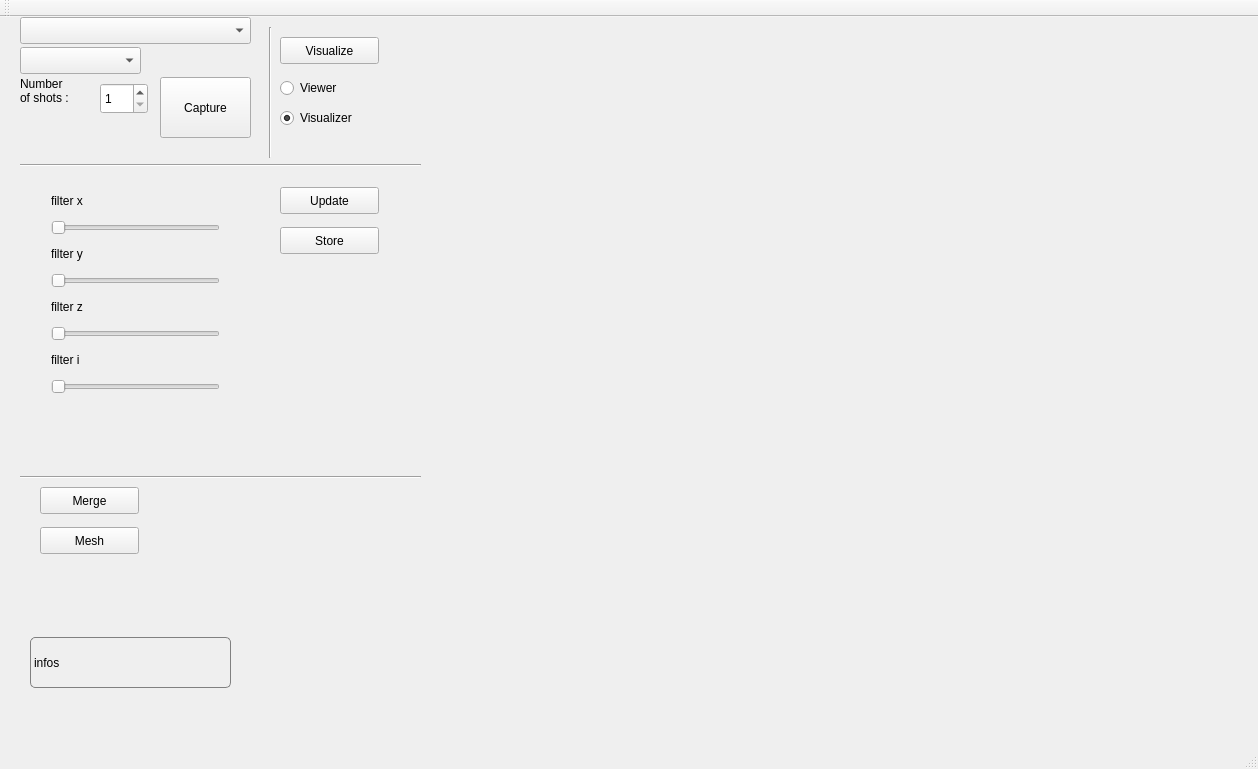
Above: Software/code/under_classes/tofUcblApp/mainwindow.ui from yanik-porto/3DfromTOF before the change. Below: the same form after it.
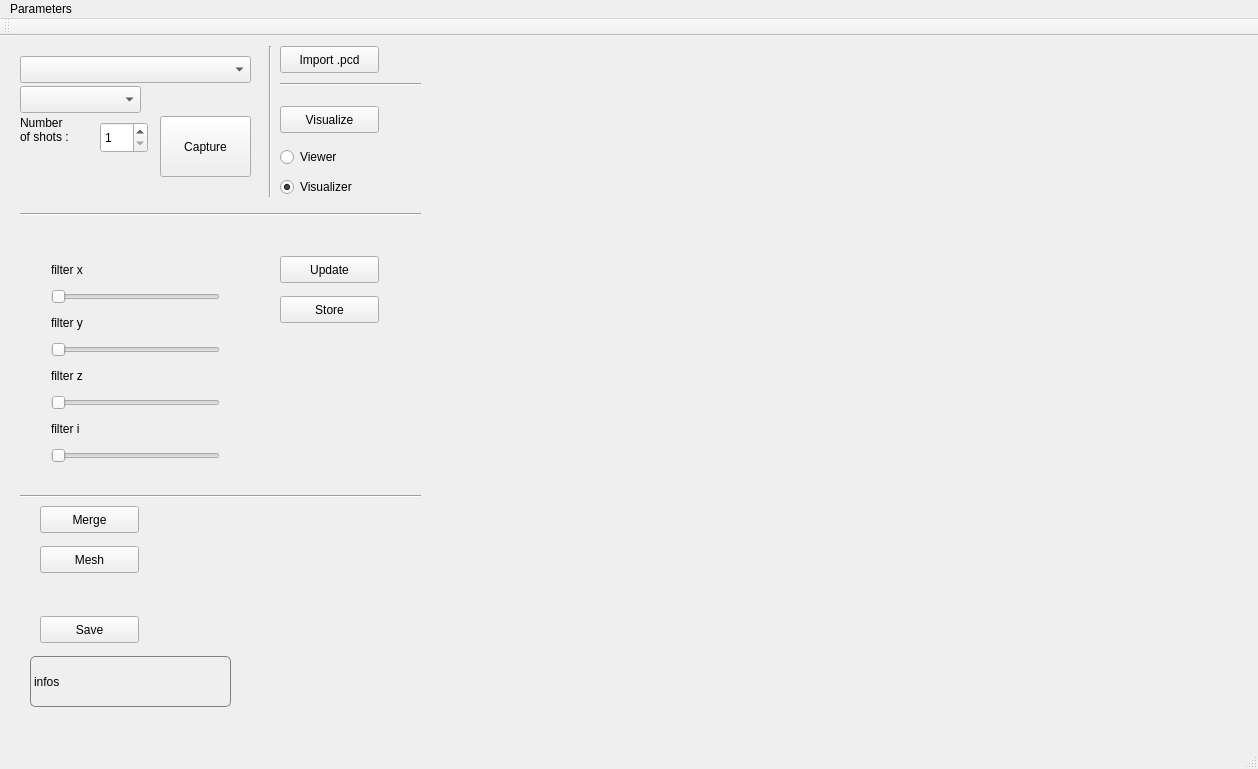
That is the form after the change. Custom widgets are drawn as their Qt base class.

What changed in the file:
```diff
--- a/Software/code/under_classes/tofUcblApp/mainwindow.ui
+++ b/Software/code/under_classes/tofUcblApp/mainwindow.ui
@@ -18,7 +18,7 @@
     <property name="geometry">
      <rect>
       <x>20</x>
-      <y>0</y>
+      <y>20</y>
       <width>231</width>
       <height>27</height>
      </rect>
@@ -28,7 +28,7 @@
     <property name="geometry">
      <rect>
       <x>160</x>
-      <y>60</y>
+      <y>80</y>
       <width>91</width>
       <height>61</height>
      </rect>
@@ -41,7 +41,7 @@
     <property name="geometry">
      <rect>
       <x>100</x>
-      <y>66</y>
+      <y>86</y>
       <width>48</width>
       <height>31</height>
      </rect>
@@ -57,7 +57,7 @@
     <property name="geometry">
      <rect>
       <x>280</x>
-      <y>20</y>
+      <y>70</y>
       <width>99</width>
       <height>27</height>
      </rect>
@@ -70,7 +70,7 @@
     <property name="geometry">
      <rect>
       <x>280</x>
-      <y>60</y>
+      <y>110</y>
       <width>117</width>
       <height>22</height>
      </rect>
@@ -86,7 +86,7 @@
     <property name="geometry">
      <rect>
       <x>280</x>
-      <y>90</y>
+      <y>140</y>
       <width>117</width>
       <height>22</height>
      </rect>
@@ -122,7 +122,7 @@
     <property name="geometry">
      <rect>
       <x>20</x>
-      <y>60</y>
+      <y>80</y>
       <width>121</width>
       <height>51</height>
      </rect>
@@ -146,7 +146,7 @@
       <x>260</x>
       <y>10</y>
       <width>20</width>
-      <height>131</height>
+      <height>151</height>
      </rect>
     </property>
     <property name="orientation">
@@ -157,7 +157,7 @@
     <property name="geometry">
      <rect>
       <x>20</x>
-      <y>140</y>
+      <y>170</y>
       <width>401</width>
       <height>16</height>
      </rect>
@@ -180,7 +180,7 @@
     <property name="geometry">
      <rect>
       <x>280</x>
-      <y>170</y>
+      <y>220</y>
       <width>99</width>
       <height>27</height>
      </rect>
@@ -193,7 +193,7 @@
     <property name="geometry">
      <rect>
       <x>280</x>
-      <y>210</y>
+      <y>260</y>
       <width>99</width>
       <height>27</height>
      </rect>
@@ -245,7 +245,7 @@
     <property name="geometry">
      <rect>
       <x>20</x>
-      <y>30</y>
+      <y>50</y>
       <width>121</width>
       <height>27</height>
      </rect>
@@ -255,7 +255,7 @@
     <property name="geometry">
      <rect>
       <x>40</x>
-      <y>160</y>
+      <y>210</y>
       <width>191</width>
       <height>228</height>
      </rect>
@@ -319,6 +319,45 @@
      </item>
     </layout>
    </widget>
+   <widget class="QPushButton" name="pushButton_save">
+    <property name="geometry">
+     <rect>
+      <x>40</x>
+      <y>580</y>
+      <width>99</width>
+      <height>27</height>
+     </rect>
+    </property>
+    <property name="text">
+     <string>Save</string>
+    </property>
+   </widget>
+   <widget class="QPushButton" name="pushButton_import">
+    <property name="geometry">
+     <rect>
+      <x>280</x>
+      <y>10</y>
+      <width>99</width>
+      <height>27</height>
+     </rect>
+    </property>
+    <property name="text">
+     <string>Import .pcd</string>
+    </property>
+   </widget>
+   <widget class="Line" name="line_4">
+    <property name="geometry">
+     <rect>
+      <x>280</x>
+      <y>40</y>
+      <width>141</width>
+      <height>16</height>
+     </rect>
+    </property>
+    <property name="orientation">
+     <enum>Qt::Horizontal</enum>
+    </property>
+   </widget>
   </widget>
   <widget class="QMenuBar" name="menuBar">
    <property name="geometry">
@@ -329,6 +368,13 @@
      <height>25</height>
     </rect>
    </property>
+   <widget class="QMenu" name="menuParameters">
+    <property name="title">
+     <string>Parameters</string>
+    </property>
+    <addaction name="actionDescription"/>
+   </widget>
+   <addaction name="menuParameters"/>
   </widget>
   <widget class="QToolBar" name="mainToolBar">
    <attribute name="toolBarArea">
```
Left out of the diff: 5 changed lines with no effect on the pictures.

::::::::

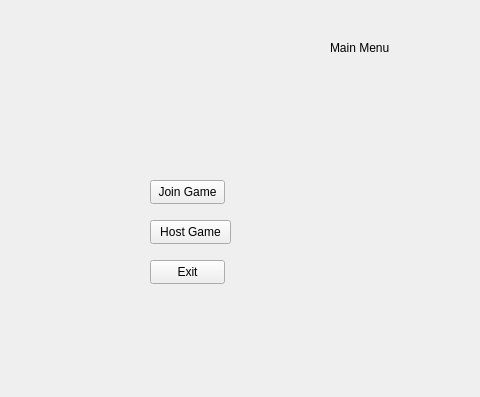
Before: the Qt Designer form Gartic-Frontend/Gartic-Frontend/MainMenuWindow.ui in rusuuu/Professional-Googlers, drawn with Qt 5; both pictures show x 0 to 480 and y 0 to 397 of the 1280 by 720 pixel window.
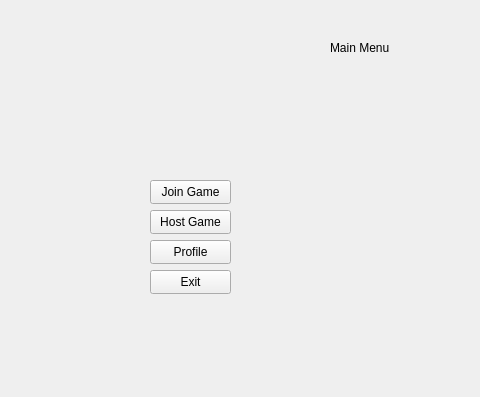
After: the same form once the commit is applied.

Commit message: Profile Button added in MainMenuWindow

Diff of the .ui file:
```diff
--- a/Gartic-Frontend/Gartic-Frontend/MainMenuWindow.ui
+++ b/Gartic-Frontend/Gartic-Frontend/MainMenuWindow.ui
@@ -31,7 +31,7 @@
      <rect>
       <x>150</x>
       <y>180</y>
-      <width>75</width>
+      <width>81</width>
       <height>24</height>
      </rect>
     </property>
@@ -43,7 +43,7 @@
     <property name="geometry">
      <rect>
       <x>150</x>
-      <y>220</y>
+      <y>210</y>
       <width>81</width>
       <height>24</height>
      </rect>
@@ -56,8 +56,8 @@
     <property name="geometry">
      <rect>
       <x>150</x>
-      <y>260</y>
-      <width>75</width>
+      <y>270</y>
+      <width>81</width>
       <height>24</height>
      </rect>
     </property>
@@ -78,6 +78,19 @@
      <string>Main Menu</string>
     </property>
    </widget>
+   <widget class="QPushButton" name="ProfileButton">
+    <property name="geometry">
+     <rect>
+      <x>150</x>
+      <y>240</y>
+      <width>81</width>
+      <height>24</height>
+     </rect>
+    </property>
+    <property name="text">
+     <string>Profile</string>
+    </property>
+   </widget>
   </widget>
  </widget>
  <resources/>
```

::::::::

| WORK TO COMPLETE |
What lines in the records contain the word "Frontend"? Return each one.

| RESPONSE AREA |
Before: the Qt Designer form Gartic-Frontend/Gartic-Frontend/MainMenuWindow.ui in rusuuu/Professional-Googlers, drawn with Qt 5; both pictures show x 0 to 480 and y 0 to 397 of the 1280 by 720 pixel window.
--- a/Gartic-Frontend/Gartic-Frontend/MainMenuWindow.ui
+++ b/Gartic-Frontend/Gartic-Frontend/MainMenuWindow.ui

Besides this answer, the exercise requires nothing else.